SQL Optimization Techniques

Before you start fidgeting with individual SQL statements, it is important to note that hints are probably the last thing you should consider adding when attempting to optimize your code. There are several levels of optimization and it is recommended that you start with the server, then the database instance, and finally go down through the database objects to individual statements. After all, the effect of any changes made to individual statements, particularly hints, may be lost when the database is fine-tuned later on.

As a database developer/architect you may not want to tread the path that leads to the desk of the DBA. Fortunately, there is a bunch of things you can do to improve the runtime performance of your statements:

  • Optimize access structures:

    • Database design and normalization.

    • Tables: heap or index-organized tables, and table or indexed clusters.

    • Indexes.

    • Constraints.

    • Materialized views.

    • Partitioning schemes.

    • Statistics, including a comprehensive refresh strategy.

  • Rewrite SQL statements:

    • Exclude projections that are not required.

    • Minimize the amount of work done more than once.

    • Factor subqueries that are used multiple times in the same statement.

    • Use EXISTS instead of IN because the former stops processing once it has found a match.

    • Use CASE and/or DECODE to avoid having to scan the same rows over and over again, especially for aggregation functions that act on different subsets of the same data.

    • Use analytic functions to do multiple or moving/rolling aggregations with a single pass through the data.

    • Avoid scalar subqueries in the SELECT-list.

    • Use joins instead of subqueries, as it gives the optimizer more room to play around in.

    • Say what you mean and pick the right join: if you only need an inner join don’t write an outer join.

    • Add logically superfluous predicates that may still aid in the search for an optimal execution plan, particularly for outer joins.

    • Avoid implicit conversions of data types, especially in the WHERE clause.

    • Write WHERE clause predicates with a close eye on the indexes available, including the leading edge of a composite index.
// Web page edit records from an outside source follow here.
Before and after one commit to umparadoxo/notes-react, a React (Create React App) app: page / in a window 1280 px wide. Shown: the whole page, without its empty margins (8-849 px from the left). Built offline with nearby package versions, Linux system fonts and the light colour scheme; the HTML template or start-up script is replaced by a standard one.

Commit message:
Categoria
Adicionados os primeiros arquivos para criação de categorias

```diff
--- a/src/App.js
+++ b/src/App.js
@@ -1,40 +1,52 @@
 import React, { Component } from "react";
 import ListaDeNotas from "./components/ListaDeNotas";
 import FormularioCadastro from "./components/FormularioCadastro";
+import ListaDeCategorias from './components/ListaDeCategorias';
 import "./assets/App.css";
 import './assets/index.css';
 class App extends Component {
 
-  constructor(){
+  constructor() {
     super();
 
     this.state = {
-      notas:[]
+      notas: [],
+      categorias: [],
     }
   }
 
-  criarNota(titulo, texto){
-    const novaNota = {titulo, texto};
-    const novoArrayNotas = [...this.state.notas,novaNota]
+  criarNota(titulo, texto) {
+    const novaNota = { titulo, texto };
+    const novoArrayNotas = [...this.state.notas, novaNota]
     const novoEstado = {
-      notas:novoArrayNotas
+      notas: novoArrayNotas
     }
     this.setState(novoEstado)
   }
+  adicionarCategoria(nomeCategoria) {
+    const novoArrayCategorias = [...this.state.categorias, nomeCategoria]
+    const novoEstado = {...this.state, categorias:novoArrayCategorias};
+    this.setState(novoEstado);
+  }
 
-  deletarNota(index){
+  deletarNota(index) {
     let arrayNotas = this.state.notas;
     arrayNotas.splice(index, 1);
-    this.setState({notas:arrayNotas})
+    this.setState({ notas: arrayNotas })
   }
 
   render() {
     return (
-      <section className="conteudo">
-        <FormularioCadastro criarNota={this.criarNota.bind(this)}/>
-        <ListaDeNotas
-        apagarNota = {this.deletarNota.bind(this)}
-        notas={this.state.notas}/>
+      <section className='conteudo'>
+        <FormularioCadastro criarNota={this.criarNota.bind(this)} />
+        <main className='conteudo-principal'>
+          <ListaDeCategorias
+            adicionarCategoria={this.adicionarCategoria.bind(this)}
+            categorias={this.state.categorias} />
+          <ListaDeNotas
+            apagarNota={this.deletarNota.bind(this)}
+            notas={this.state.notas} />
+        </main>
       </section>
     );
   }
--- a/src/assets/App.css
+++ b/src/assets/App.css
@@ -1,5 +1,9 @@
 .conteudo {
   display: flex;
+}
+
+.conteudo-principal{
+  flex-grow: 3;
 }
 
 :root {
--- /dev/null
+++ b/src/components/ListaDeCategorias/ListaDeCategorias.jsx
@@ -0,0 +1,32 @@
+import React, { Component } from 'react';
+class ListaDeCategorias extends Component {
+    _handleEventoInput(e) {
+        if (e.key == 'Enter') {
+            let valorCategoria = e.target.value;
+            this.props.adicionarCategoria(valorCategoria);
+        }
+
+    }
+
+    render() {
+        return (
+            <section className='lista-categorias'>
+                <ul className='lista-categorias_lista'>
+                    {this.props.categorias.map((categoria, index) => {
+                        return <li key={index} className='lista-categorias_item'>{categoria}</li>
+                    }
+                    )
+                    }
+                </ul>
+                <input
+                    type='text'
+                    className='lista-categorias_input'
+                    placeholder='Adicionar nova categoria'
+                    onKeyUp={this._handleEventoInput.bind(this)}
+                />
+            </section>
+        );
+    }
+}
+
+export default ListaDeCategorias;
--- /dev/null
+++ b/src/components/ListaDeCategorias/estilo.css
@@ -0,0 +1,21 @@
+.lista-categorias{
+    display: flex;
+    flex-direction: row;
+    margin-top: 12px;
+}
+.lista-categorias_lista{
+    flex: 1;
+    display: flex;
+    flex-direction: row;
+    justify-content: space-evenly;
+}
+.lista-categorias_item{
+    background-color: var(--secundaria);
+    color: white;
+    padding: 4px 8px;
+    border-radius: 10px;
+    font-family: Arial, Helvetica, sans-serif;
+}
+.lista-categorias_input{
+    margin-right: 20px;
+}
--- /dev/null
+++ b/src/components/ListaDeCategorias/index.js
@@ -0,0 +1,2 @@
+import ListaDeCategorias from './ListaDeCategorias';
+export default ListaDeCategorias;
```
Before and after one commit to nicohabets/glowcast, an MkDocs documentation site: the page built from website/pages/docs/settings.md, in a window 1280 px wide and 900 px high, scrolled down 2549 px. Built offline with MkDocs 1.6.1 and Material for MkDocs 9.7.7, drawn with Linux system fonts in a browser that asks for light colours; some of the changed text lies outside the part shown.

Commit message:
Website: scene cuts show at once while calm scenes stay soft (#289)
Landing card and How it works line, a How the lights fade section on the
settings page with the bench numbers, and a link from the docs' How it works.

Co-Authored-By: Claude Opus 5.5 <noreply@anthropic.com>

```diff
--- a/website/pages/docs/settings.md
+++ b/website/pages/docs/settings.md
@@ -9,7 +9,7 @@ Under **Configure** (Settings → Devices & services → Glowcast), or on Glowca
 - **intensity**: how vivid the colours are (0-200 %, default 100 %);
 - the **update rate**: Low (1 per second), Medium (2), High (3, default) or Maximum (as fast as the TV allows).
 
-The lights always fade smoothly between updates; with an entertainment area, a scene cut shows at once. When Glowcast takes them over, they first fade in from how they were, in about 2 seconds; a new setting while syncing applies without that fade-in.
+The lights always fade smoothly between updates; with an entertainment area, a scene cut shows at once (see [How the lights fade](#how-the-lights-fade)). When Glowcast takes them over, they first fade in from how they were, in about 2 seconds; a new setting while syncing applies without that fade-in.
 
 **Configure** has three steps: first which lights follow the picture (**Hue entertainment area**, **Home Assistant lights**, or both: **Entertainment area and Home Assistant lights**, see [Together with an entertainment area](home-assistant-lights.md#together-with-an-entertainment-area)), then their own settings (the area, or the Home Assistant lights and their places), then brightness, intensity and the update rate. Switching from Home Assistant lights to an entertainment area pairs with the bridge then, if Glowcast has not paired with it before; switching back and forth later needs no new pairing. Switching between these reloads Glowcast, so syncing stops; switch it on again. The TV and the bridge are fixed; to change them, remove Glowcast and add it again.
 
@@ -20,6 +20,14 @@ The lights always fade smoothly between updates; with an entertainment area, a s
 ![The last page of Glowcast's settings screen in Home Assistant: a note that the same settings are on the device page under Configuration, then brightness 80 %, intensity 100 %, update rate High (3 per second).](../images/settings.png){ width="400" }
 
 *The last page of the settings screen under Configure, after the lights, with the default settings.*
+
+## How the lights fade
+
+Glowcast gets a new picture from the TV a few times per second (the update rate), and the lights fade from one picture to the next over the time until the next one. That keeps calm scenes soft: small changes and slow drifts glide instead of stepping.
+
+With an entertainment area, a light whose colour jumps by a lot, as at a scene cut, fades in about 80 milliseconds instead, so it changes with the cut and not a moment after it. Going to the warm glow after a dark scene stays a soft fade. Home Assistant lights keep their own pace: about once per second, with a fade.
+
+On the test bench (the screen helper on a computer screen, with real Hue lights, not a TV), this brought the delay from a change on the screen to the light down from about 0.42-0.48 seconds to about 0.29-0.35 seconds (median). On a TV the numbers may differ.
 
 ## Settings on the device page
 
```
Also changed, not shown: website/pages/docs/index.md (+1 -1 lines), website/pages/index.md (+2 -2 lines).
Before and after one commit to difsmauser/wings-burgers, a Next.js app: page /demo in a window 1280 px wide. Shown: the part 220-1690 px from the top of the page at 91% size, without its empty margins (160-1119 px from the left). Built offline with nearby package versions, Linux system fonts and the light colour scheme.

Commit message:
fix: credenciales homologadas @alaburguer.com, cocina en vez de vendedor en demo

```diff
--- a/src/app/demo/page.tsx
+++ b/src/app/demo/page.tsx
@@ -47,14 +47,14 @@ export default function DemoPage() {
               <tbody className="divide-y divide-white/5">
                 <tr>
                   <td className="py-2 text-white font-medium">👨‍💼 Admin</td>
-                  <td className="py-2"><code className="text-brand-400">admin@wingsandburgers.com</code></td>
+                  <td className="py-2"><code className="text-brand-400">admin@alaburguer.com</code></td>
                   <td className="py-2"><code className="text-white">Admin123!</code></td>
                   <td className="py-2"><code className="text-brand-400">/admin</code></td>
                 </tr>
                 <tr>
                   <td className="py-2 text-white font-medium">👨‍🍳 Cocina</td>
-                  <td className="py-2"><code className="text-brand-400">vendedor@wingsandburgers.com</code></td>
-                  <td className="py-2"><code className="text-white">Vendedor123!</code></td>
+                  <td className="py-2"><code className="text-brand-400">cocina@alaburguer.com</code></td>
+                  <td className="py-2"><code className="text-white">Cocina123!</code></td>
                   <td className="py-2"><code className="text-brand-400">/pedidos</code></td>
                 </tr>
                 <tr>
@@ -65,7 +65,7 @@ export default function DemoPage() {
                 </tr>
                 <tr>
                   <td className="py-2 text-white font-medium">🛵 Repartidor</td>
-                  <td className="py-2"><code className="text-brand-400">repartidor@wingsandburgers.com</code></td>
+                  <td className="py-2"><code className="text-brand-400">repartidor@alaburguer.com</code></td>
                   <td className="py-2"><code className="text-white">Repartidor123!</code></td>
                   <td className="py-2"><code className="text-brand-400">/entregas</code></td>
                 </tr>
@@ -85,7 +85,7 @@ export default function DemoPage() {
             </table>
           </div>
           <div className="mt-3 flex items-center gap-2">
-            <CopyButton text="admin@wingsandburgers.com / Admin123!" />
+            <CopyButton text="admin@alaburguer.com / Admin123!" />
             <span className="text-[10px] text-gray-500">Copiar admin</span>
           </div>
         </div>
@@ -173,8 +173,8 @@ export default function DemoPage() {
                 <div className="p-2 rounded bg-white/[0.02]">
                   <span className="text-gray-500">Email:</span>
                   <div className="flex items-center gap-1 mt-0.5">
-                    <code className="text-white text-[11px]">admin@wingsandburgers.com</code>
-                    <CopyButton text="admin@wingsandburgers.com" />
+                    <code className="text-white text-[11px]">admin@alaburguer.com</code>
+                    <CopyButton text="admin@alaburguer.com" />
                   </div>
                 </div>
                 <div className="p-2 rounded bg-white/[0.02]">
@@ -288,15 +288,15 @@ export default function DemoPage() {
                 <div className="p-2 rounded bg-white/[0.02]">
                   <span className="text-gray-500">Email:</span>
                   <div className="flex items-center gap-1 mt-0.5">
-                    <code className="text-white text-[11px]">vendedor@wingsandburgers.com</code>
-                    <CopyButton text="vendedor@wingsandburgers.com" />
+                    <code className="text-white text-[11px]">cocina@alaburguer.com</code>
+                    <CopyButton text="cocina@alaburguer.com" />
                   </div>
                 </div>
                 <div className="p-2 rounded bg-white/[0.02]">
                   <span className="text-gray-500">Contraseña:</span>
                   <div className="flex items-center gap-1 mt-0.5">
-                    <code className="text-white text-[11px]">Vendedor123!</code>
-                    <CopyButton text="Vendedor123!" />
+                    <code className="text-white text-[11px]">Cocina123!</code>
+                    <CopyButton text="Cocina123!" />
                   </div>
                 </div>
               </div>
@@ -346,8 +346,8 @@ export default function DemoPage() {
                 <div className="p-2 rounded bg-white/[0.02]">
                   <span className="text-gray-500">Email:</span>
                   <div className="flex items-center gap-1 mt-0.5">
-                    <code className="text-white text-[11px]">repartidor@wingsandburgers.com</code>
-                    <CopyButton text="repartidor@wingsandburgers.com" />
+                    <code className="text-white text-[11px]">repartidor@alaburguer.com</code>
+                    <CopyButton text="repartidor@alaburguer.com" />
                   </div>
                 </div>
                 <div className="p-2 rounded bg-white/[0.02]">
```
    • Avoid, whenever possible, comparison operators such as <>, NOT IN, NOT EXISTS, and LIKE without a leading '%' for indexed columns in predicates.

    • Do not apply functions on indexed columns in the WHERE clause when there is no corresponding function-based index.

    • Don’t abuse HAVING to filter rows before aggregating.

    • Avoid unnecessary sorts, including when UNION ALL rather than UNION is applicable.

    • Avoid DISTINCT unless you have to use it.

    • Use PL/SQL, especially packages with stored procedures (and bind variables) and shared cursors to provide a clean interface through which all data requests are handled.

    • Add hints once you have determined that it is right and necessary to do so.

The advantage of PL/SQL packages to provide all data to users is that there is, when set up properly, exactly one place where a query is written, and that’s the only place where you have to go to to change anything, should you ever wish or need to modify the code. PL/SQL will be in our sights in the next part but suffice to say it is the key to maintainable code on Oracle. Obviously, ad-hoc queries cannot benefit from packages, but at least they profit from having solid access structures, which are of course important to PL/SQL too.

One important thing to keep in mind is that you should always strive to write efficient, legible code, but that premature optimization is not the way to go. Premature optimization involves tinkering with access structures and execution plans; it does not include simplifying, refactoring and rewriting queries in ways that enable Oracle to optimally use the database objects involved.

Rewriting queries with or without hints and studying the corresponding execution plans is tedious and best left for high-impact SQL only: queries that process many rows, have a high number of buffer gets, require many disk reads, consume a lot of memory or CPU time, perform many sorts, and/or are executed frequently. You can identify such queries from the dynamic performance views. Whatever you, the database developer, do, be consistent and document your findings, so that all developers on your team may benefit from your experiences.